“We started off with the bartending competition, and the alcohol was on the house, so all of us started drinking right then,” he told me. “By the time the party ‘started,’ most of us were either halfway drunk or completely drunk.” That was just the beginning. “They”—his hosts—“were going around with bottles of Chivas Regal, picking people up and literally choking them with alcohol.”
That evening, the Parkland Retreat’s plush banquet hall was the venue for a party themed “Gold, White and Black,” and was full of standees and banners adorned with the familiar logo of Marlboro cigarettes, of which the varieties sold in India include Marlboro Golds, Whites and Blacks. “They taught us how to party,” the student said, “Marlboro style.”

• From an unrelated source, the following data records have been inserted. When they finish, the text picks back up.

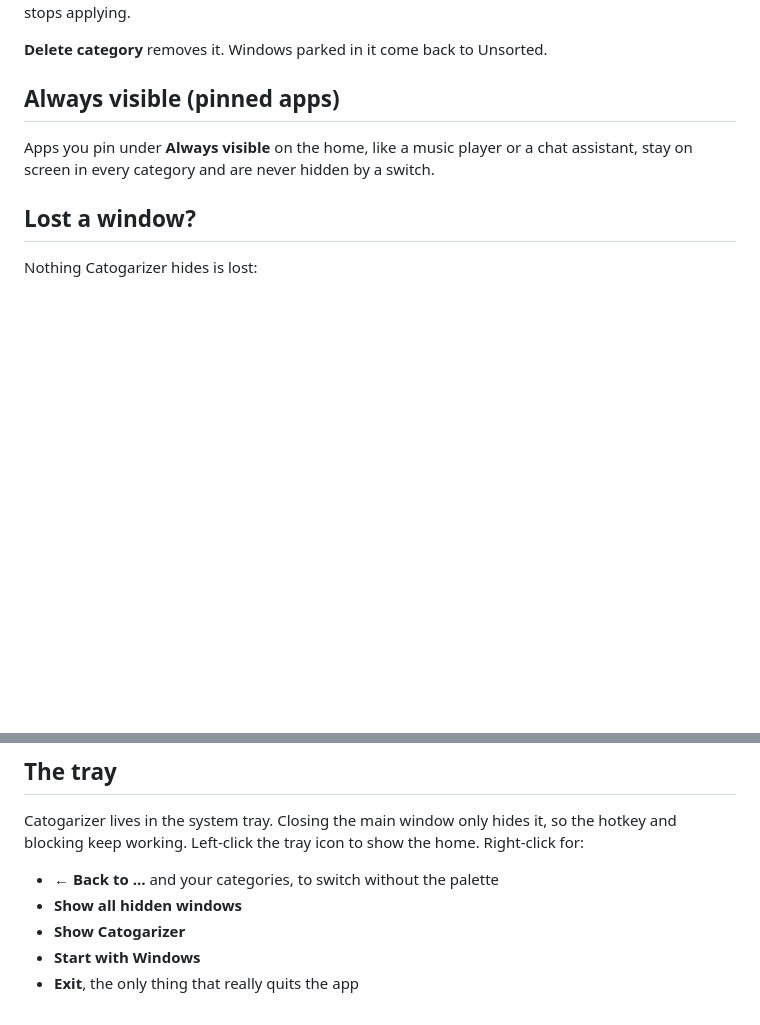
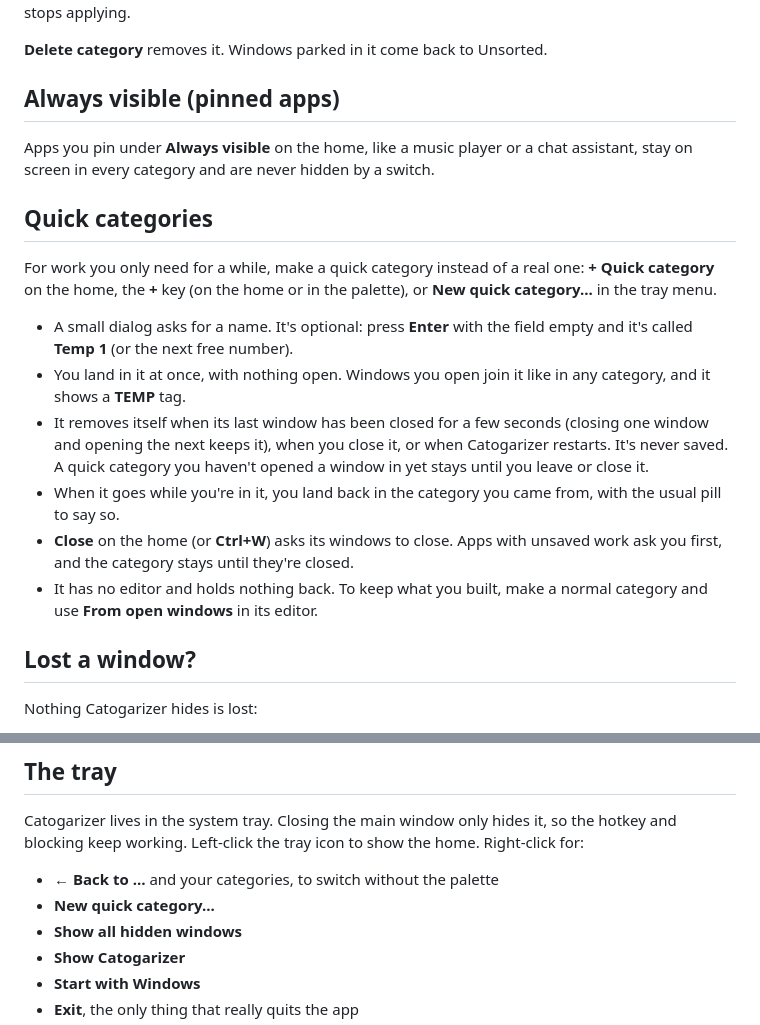
Before and after one commit to Nburi/catogarizer, a Markdown page: app/USER_GUIDE.md, 2 parts joined by grey strips. Drawn GitHub-style; blank space fills up the shorter version.

Commit message:
DOCS: user guide and changelog for quick categories
Co-Authored-By: Claude Sonnet 5.5 <noreply@anthropic.com>

```diff
--- a/app/USER_GUIDE.md
+++ b/app/USER_GUIDE.md
@@ -101,6 +101,27 @@ Apps you pin under **Always visible** on the home, like a music player or a
 chat assistant, stay on screen in every category and are never hidden by a
 switch.
 
+## Quick categories
+
+For work you only need for a while, make a quick category instead of a real
+one: **+ Quick category** on the home, the **+** key (on the home or in the
+palette), or **New quick category...** in the tray menu.
+
+- A small dialog asks for a name. It's optional: press **Enter** with the
+  field empty and it's called **Temp 1** (or the next free number).
+- You land in it at once, with nothing open. Windows you open join it like in
+  any category, and it shows a **TEMP** tag.
+- It removes itself when its last window has been closed for a few seconds
+  (closing one window and opening the next keeps it), when you close it, or
+  when Catogarizer restarts. It's never saved. A quick category you haven't
+  opened a window in yet stays until you leave or close it.
+- When it goes while you're in it, you land back in the category you came
+  from, with the usual pill to say so.
+- **Close** on the home (or **Ctrl+W**) asks its windows to close. Apps with
+  unsaved work ask you first, and the category stays until they're closed.
+- It has no editor and holds nothing back. To keep what you built, make a
+  normal category and use **From open windows** in its editor.
+
 ## Lost a window?
 
 Nothing Catogarizer hides is lost:
@@ -119,6 +140,7 @@ so the hotkey and blocking keep working. Left-click the tray icon to show the
 home. Right-click for:
 
 - **← Back to …** and your categories, to switch without the palette
+- **New quick category...**
 - **Show all hidden windows**
 - **Show Catogarizer**
 - **Start with Windows**
```
Also changed, not shown: app/CHANGELOG.md (+4 -0 lines).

The event was a rite of passage for the student and his fellows, who had signed on to be “Marlboro Gold Connectors.” It was all part of a brand ambassador programme launched in 2009 by Philip Morris India, a wholesale trading company and a subsidiary of the global tobacco firm Philip Morris, which works on “fostering and promoting the sale of Marlboro cigarettes in India.” From 2009 until the programme was officially halted this June, the company hired “influencers” between the ages of roughly 18 and 25 to serve as “connectors” for Marlboro. Simply put, they were paid to promote Marlboro’s Gold and Red cigarettes among their friends and peers.
—Nikita Saxena, writing for The Caravan, about how Philip Morris India skirted the country’s restrictions on tobacco advertising by enlisting “brand ambassadors.”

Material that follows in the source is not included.